I have found a better, more satisfying way of thinking of myself; identify as one with “the other dimension” of spirit and transcendence, what we glibly call God. In silent meditation and through higher, more liberating forms of teachings and reason, one can come to the realization that one’s deepest self is not the body or material matter but Spirit. That shift can become so significant, dawning upon one’s consciousness like a bright morning sun. One can come to the experience of seeing oneself as One with God, as God’s Son or Daughter, the very Idea of God immortal in me, as me, forever.
This teaching of the Universal Oneness of God’s Creation of Spirit is seen within so many higher levels of teachings, from ancient times to ours. It’s seen in the ancient eastern writings of the Vedanta, the Bhagavad-Gita, and even parts of the ancient Bible. We read often in the Bible how that which Eternal, of which we are, is indestructible, eternal, beyond all mortal substances such as bodies. It’s the “Kingdom,” enlightenment or being “born again.” As such, sacrifice is useless in manipulating our Maker; we are God’s Idea never having left our Source except in our dreams and illusions. We are Love unconditionally, unable to be lost anymore than God or Source. We experience it by awakening to it, realizing it is so.
Once this Identity is discovered, one begins to realize he or she has All. Sacrifice and bargain hunting are unneeded. Wherever one is, God is too. Whether we have many things or very few, whether we live long and short lives on earth, one or many of them, whether we are strong or sickly, we have Everything. In the book A Course in Miracles, the sign of this dawning on a person is the length and frequency of smiling!
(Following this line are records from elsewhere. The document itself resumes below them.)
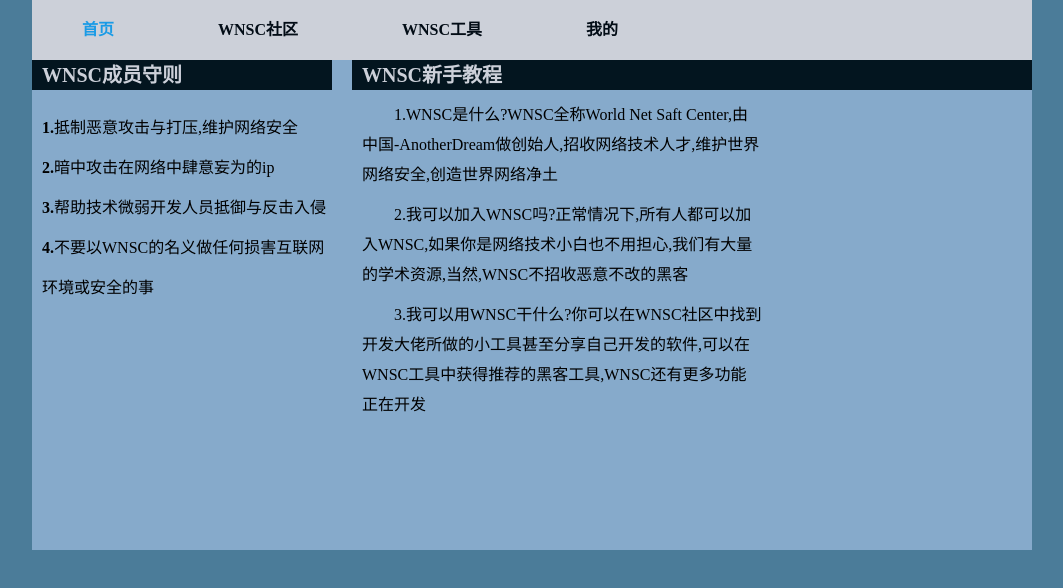
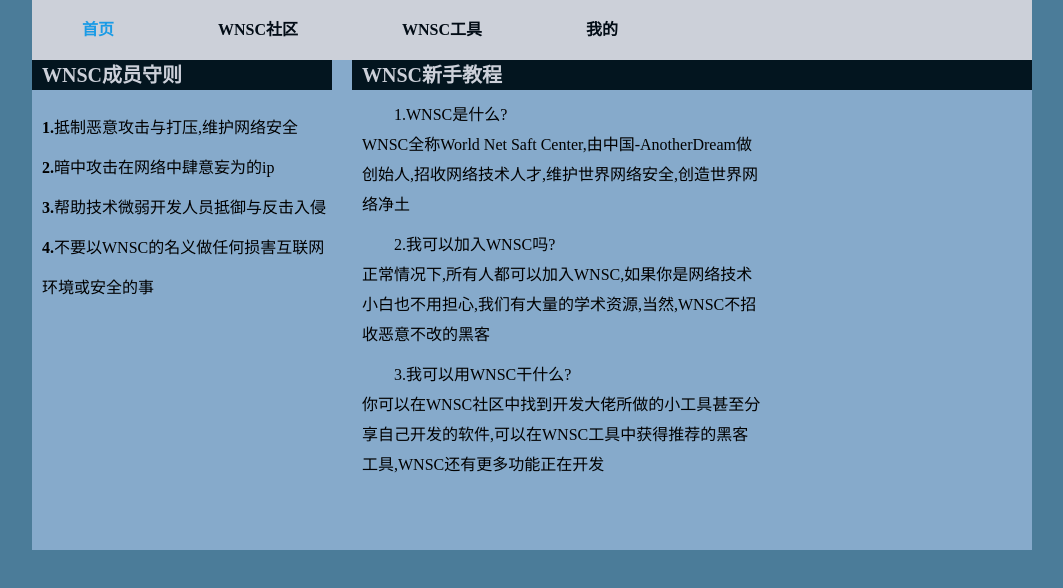
Before and after one commit to WNSC/WNSC, a plain HTML site: page index.html in a window 1280 px wide. Shown: the whole page, without its empty margins (108-1171 px from the left). Drawn offline with Linux system fonts and the light colour scheme.

Commit message:
Update index.html

```diff
--- a/index.html
+++ b/index.html
@@ -32,13 +32,13 @@
         <div id="main_right">
               <h2>WNSC新手教程</h2>
                 <p>
-                    <span>1.WNSC是什么?</span>WNSC全称World Net Saft Center,由中国-AnotherDream做创始人,招收网络技术人才,维护世界网络安全,创造世界网络净土
+                    <span>1.WNSC是什么?</span><br>WNSC全称World Net Saft Center,由中国-AnotherDream做创始人,招收网络技术人才,维护世界网络安全,创造世界网络净土
                 </p>
                 <p>
-                   <span>2.我可以加入WNSC吗?</span>正常情况下,所有人都可以加入WNSC,如果你是网络技术小白也不用担心,我们有大量的学术资源,当然,WNSC不招收恶意不改的黑客
+                   <span>2.我可以加入WNSC吗?</span><br>正常情况下,所有人都可以加入WNSC,如果你是网络技术小白也不用担心,我们有大量的学术资源,当然,WNSC不招收恶意不改的黑客
                 </p>
                 <p>
-                    <span>3.我可以用WNSC干什么?</span>你可以在WNSC社区中找到开发大佬所做的小工具甚至分享自己开发的软件,可以在WNSC工具中获得推荐的黑客工具,WNSC还有更多功能正在开发
+                    <span>3.我可以用WNSC干什么?</span><br>你可以在WNSC社区中找到开发大佬所做的小工具甚至分享自己开发的软件,可以在WNSC工具中获得推荐的黑客工具,WNSC还有更多功能正在开发
 
                 </p>
             </div>
```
One becomes the “laughing Buddha” rather than the dying, crucified Jesus on a cross. The crucifixion and death of Jesus become transformed as a lesson teaching that nothing separates us from our Source. To interpret it as later Christians were forced to do, leads to the sacrifice of realization of our own Christ Self, our own Oneness and Perfection within. We project it all on one person alone, the ancient Jesus who probably was not ever a real person anyway but in an ancient mystery story of awakening.
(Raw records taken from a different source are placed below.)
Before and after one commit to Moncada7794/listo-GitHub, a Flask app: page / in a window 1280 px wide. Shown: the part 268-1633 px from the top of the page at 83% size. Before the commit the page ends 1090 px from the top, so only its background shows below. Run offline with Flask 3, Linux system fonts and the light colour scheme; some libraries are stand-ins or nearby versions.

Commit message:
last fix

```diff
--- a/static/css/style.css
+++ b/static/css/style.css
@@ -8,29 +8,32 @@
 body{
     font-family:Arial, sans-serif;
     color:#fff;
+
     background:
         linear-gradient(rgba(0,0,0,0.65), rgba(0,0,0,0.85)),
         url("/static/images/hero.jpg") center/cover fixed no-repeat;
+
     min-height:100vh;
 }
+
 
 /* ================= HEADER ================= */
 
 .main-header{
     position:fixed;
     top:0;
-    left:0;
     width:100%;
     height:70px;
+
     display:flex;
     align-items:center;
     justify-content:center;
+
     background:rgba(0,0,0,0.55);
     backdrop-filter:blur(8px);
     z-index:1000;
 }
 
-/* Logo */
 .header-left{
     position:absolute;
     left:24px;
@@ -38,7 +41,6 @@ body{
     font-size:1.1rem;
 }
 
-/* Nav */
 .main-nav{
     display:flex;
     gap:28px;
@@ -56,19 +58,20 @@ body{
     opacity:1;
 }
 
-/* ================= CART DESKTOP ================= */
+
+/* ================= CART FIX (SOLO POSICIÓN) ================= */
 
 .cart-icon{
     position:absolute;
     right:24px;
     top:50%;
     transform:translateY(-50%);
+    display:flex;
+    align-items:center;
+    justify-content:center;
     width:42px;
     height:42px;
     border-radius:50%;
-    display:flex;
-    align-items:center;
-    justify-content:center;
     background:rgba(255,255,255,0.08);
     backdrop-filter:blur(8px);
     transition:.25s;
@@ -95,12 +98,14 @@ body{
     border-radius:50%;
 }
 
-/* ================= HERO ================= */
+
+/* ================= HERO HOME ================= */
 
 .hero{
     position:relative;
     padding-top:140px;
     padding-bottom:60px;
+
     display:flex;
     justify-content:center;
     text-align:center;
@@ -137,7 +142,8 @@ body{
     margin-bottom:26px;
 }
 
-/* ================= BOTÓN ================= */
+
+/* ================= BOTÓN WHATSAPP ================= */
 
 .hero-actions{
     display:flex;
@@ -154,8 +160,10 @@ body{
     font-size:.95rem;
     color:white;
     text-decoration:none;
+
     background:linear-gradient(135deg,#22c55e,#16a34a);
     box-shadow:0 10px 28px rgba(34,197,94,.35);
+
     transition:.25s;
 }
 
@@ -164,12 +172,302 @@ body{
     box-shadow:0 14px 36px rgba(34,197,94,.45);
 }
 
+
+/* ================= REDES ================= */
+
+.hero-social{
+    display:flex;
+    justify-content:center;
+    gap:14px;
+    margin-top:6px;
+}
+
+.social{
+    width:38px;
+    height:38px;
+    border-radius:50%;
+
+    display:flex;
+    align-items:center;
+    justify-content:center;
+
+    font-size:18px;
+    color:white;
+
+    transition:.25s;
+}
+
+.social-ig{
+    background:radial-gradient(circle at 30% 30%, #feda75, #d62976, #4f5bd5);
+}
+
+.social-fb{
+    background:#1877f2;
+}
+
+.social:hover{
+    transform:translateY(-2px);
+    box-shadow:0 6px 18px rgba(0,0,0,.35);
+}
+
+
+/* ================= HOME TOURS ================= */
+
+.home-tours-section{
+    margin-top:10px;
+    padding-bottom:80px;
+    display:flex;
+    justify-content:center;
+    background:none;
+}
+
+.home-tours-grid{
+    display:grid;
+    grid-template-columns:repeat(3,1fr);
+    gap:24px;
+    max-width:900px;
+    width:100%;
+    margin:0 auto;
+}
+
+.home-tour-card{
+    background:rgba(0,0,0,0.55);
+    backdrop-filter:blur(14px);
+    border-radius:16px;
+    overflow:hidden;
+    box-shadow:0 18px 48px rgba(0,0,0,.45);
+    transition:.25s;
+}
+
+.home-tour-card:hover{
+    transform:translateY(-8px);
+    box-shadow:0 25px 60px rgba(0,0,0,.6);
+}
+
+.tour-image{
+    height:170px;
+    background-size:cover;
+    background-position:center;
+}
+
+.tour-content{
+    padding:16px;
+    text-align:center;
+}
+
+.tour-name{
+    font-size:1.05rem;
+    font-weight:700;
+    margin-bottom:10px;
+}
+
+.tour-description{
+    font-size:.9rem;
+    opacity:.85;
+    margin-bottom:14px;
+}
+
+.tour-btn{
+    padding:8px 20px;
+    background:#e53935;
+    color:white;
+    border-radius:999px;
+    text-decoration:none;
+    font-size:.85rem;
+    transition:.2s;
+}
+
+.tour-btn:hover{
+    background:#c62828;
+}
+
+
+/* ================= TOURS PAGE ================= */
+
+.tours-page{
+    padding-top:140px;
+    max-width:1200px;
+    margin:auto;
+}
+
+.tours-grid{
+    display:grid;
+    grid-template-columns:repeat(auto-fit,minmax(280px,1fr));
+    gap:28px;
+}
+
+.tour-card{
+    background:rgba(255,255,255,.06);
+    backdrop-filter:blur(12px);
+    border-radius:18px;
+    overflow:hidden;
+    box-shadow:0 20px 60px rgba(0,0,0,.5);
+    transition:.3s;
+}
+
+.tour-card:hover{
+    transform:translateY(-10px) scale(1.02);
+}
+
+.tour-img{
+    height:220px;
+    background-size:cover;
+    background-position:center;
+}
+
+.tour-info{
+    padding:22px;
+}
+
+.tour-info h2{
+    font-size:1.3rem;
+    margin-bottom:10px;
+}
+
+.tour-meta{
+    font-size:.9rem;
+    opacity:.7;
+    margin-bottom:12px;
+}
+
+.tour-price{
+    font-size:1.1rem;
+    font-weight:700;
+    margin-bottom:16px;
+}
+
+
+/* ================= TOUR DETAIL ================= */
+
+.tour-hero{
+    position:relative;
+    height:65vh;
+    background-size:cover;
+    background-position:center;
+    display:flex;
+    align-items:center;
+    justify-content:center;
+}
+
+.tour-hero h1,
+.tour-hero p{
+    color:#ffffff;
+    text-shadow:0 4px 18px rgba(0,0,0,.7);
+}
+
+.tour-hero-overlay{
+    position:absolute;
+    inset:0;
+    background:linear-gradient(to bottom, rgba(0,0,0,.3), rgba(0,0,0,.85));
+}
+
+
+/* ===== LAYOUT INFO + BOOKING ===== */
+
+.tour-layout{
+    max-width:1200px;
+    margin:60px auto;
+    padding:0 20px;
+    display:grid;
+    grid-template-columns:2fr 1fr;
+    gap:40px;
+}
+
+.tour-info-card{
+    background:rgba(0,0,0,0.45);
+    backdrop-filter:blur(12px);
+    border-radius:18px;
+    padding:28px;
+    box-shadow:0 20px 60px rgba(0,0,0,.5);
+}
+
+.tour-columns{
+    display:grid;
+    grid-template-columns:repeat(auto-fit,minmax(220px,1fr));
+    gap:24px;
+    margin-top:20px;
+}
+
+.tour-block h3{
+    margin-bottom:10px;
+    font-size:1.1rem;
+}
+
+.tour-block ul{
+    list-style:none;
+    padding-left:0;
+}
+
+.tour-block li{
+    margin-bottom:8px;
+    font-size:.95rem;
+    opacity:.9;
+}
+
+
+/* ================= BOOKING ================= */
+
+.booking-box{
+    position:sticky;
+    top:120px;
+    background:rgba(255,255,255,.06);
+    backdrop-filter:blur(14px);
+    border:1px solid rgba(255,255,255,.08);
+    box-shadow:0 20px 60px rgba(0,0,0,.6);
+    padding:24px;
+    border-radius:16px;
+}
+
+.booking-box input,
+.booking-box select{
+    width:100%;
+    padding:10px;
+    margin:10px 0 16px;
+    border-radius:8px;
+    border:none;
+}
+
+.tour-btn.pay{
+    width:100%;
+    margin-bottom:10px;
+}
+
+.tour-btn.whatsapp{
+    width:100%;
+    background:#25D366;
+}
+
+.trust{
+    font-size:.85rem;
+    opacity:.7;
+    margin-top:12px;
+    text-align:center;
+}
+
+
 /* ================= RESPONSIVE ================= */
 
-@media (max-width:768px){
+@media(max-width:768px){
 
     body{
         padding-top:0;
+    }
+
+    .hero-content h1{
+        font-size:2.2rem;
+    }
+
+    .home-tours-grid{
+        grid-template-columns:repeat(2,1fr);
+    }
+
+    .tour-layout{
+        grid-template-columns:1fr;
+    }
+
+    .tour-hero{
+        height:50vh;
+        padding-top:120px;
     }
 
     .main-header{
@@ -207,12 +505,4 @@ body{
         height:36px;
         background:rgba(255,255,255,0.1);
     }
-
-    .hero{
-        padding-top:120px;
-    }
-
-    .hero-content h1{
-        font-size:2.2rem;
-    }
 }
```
Are you then a mostly happy person, delighted to be “in the world but not of it?” Are you easy to be around and with, cleansed from an attitude of constant whining, judgmentalness, and scarcity? Can you find peace fairly easy within or without? Can you only be happy when the sun is out, skies are blue, kids are perfect, and everything is in its place? Good luck! It doesn’t happen here. Forgive yourself for such foolishness and be free! Yes, it takes mind-training exercises, but many books and teachers abound. Seek them out. If you want to be happy, the Universe will oblige your wish. If you would rather be sad, miserable, and unhappy, such is yours as well.
Choose today to be happy. Happiness is the way to life, not the short dessert at the end. Choose and be free. Let freedom ring from your aura and Spirit, touching everything you come near and whomever you breathe toward with thoughts of peace.